Stephen Hawking and 1,000 Experts Sign Letter Warning Of Weaponized Robots


Tesla’s Elon Musk, Apple co-founder Steve Wozniak, Google executive Demis Hassabis, and professor Stephen Hawking are among over 1,000 artificial intelligence experts who have recently signed an open letterwarning the world about the dangers of weaponized robots and a “military artificial intelligence arms race” currently taking place between the world’s military powers.

By:  John Vibes

This article first appeared at ANTIMEDIA.

According to the letter, “AI technology has reached a point where the deployment of [autonomous weapons]is – practically if not legally – feasible within years, not decades, and the stakes are high: autonomous weapons have been described as the third revolution in warfare, after gunpowder and nuclear arms.”

The endpoint of this technological trajectory is obvious: autonomous weapons will become the Kalashnikovs of tomorrow.

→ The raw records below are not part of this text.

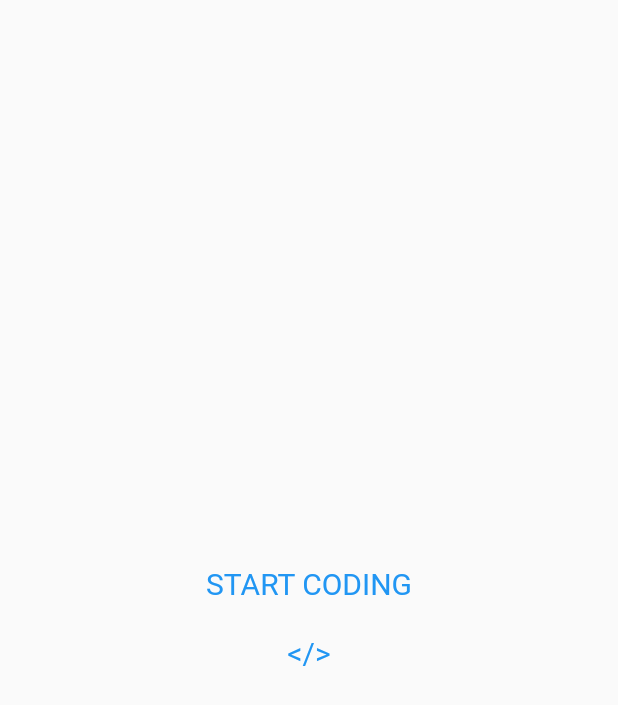
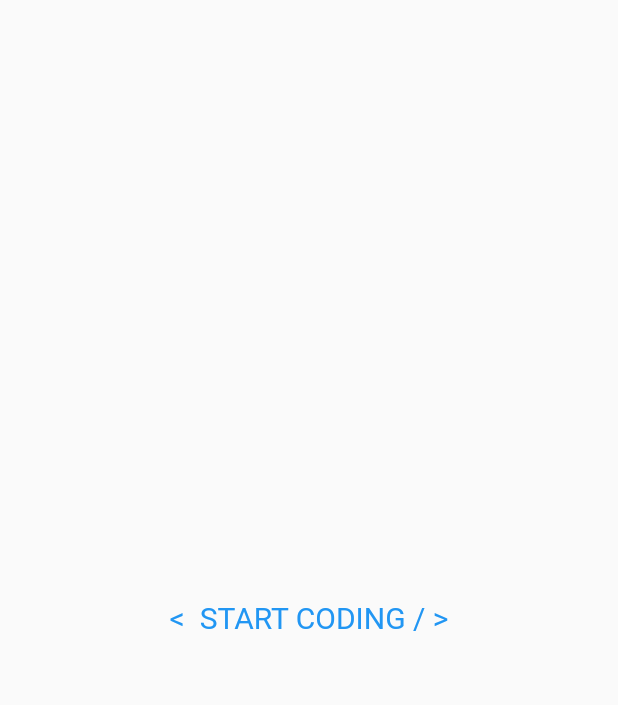
Before and after one commit to aditechdev/dart-mixims-course, a Flutter app: the screen it shows after launch, on a phone screen of 412 x 824 dp. Shown: the top 705 px of the screen. Run offline on Flutter 3.47's test engine with Material 2 defaults, Android fonts, the phone set to English and light mode, and no system bars.

Commit message:
:zap: Small change

```diff
--- a/lib/main.dart
+++ b/lib/main.dart
@@ -54,7 +54,7 @@ class Home extends StatelessWidget {
     return const Scaffold(
       body: Center(
         child: Text(
-          "START CODING\n\n</>",
+          "<  START CODING / >",
           style: TextStyle(
             fontSize: 20,
             color: Colors.blue,
```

The key question for humanity today is whether to start a global AI arms race or to prevent it from starting,” the letter continues.

The current military technology available to the world’s governments is already a massive danger to the planet and everyone that lives here, and it is obvious, as the letter states, that the addition of artificial intelligence could make the global arms race significantly more threatening.

Many people have a hard time grasping how close this scenario is to becoming a reality, but the industry’s leading experts, who have a deep knowledge and understanding of the technology and how it is developing, can see the danger represented by military applications of artificial intelligence.

How this situation can actually be handled is extremely complicated because there is actually no ability for the general population of any country to ensure that their governments don’t develop military artificial intelligence.

According to the Guardian, Toby Walsh, professor of AI at the University of New South Wales, has suggested that the United Nations oversee a ban of these weapons, however a ban of this nature would only ensure that the countries in control of the UN and NATO would have exclusive access to weaponized AI. This is similar to the way the United Nations currently bans nuclear weapons while allowing larger NATO nations to continue developing them.

The solution to this problem will not be enacted by any of the governments or government-affiliated agencies that will benefit from the development of military AI, but a letter from over 1,000 of the industries leading experts is a start towards actually finding a real ground-up solution.

This article first appeared at ANTIMEDIA.